Assigned task:
Your answer should consist of each line below that contains the string "workbench".

Listed records Block Start

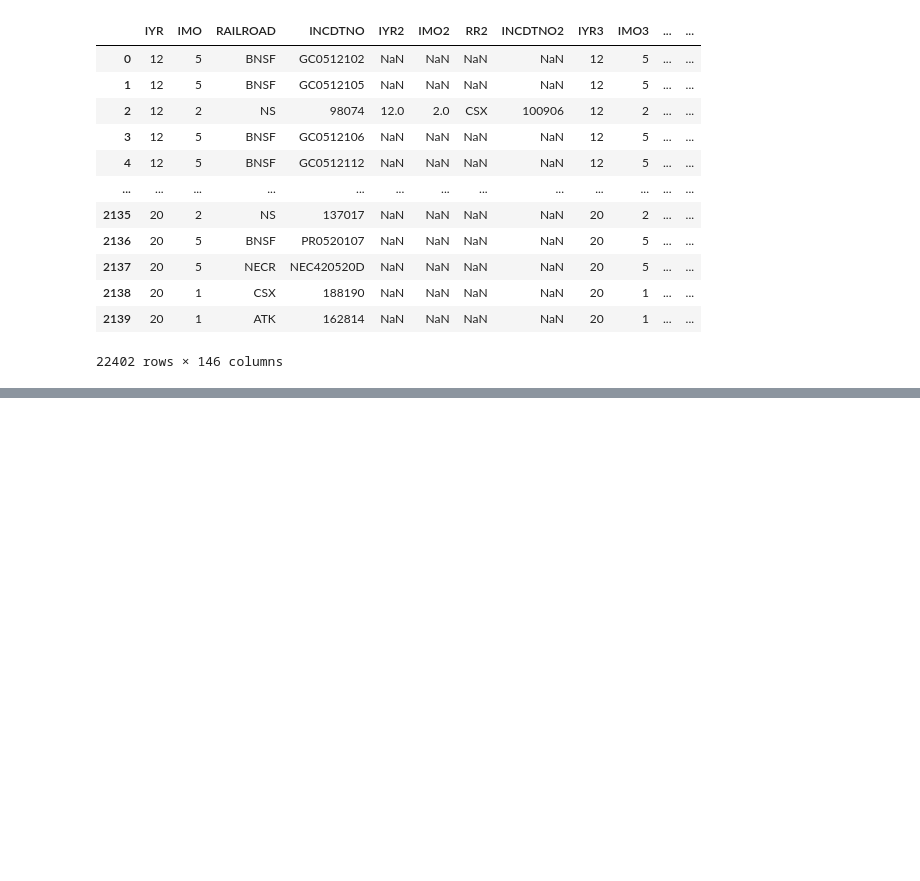
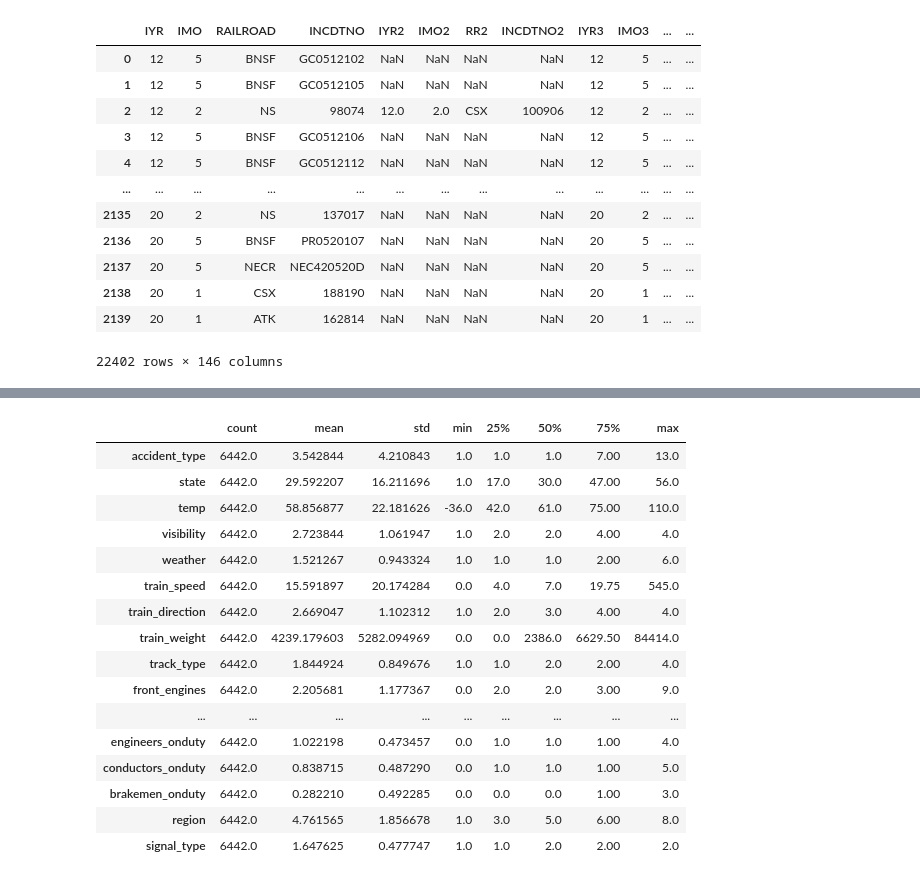
Before and after one commit to OTR-Capstone/Off_The_Rails, a Jupyter notebook: Steve_Stuff/workbench.ipynb, the cells around one changed output, grey strips where cells are left out. Saved outputs shown, nothing was run; the diff lists cells and outputs as text; code cells hidden in the pictures; blank space fills up the shorter version.

```diff
--- a/Steve_Stuff/workbench.ipynb
+++ b/Steve_Stuff/workbench.ipynb
@@ -128,0 +173,2 @@ memory usage: 9.1+ MB
+# %%
+train, validate, test = explore.train_validate_test_split(equip_df, 'railroad_company', seed=123)
@@ -128,0 +206,20 @@ memory usage: 9.1+ MB
+# %%
+train.describe().T
+# %% [output]
+|  | count | mean | std | min | 25% | 50% | 75% | max |
+| accident_type | 6442.0 | 3.542844 | 4.210843 | 1.0 | 1.0 | 1.0 | 7.00 | 13.0 |
+| state | 6442.0 | 29.592207 | 16.211696 | 1.0 | 17.0 | 30.0 | 47.00 | 56.0 |
+| temp | 6442.0 | 58.856877 | 22.181626 | -36.0 | 42.0 | 61.0 | 75.00 | 110.0 |
+| visibility | 6442.0 | 2.723844 | 1.061947 | 1.0 | 2.0 | 2.0 | 4.00 | 4.0 |
+| weather | 6442.0 | 1.521267 | 0.943324 | 1.0 | 1.0 | 1.0 | 2.00 | 6.0 |
+| train_speed | 6442.0 | 15.591897 | 20.174284 | 0.0 | 4.0 | 7.0 | 19.75 | 545.0 |
+| train_direction | 6442.0 | 2.669047 | 1.102312 | 1.0 | 2.0 | 3.0 | 4.00 | 4.0 |
+| train_weight | 6442.0 | 4239.179603 | 5282.094969 | 0.0 | 0.0 | 2386.0 | 6629.50 | 84414.0 |
+| track_type | 6442.0 | 1.844924 | 0.849676 | 1.0 | 1.0 | 2.0 | 2.00 | 4.0 |
+| front_engines | 6442.0 | 2.205681 | 1.177367 | 0.0 | 2.0 | 2.0 | 3.00 | 9.0 |
+| ... | ... | ... | ... | ... | ... | ... | ... | ... |
+| engineers_onduty | 6442.0 | 1.022198 | 0.473457 | 0.0 | 1.0 | 1.0 | 1.00 | 4.0 |
+| conductors_onduty | 6442.0 | 0.838715 | 0.487290 | 0.0 | 1.0 | 1.0 | 1.00 | 5.0 |
+| brakemen_onduty | 6442.0 | 0.282210 | 0.492285 | 0.0 | 0.0 | 0.0 | 1.00 | 3.0 |
+| region | 6442.0 | 4.761565 | 1.856678 | 1.0 | 3.0 | 5.0 | 6.00 | 8.0 |
+| signal_type | 6442.0 | 1.647625 | 0.477747 | 1.0 | 1.0 | 2.0 | 2.00 | 2.0 |
```
Also changed, not shown: parts of 8 cells of this notebook.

Listed records Block End

Written answer:
Before and after one commit to OTR-Capstone/Off_The_Rails, a Jupyter notebook: Steve_Stuff/workbench.ipynb, the cells around one changed output, grey strips where cells are left out. Saved outputs shown, nothing was run; the diff lists cells and outputs as text; code cells hidden in the pictures; blank space fills up the shorter version.
--- a/Steve_Stuff/workbench.ipynb
+++ b/Steve_Stuff/workbench.ipynb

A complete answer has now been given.